- **Task goal**: Find the word "candidate" in the records and copy every line where it occurs.

- **Provided data**:
-----

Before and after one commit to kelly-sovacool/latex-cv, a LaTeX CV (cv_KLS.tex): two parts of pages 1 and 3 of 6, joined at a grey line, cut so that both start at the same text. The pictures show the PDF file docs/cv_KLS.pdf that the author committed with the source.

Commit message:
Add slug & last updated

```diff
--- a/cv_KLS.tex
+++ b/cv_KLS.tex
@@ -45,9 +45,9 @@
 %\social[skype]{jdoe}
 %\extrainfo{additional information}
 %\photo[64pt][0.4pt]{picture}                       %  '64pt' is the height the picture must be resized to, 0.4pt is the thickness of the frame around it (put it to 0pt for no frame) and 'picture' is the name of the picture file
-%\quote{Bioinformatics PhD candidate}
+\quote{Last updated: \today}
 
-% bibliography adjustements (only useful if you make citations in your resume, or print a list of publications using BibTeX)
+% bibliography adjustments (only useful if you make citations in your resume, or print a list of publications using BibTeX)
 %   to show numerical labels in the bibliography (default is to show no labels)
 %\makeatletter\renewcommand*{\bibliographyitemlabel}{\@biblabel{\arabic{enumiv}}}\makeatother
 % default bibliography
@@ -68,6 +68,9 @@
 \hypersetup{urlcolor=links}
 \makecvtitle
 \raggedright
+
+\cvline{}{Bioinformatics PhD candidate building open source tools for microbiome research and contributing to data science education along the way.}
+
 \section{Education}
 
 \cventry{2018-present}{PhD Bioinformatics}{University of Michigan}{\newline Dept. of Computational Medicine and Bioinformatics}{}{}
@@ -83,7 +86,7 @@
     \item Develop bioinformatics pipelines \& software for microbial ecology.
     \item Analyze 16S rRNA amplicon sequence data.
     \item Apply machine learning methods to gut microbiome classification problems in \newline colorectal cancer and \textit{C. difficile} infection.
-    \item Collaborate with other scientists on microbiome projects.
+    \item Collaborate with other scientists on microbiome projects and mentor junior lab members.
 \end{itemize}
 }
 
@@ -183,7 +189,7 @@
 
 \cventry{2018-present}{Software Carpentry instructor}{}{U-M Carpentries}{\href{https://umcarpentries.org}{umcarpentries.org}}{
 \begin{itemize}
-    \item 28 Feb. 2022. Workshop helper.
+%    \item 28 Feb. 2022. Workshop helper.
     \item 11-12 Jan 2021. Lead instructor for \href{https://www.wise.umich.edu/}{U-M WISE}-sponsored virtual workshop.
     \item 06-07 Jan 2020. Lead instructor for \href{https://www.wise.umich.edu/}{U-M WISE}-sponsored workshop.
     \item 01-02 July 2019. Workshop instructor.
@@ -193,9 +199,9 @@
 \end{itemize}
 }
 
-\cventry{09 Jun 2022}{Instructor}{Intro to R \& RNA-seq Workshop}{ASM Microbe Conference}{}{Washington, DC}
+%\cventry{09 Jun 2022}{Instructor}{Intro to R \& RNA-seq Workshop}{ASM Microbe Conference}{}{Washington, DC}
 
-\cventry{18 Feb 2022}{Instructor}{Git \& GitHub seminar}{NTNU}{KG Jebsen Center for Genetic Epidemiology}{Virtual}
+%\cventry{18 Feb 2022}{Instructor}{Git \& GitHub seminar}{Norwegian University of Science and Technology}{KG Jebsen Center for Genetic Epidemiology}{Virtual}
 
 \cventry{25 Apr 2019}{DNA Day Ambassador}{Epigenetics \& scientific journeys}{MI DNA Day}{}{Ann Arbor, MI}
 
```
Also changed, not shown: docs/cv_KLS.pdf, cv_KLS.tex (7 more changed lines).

-----

- **Task result**:
-%\quote{Bioinformatics PhD candidate}
+\cvline{}{Bioinformatics PhD candidate building open source tools for microbiome research and contributing to data science education along the way.}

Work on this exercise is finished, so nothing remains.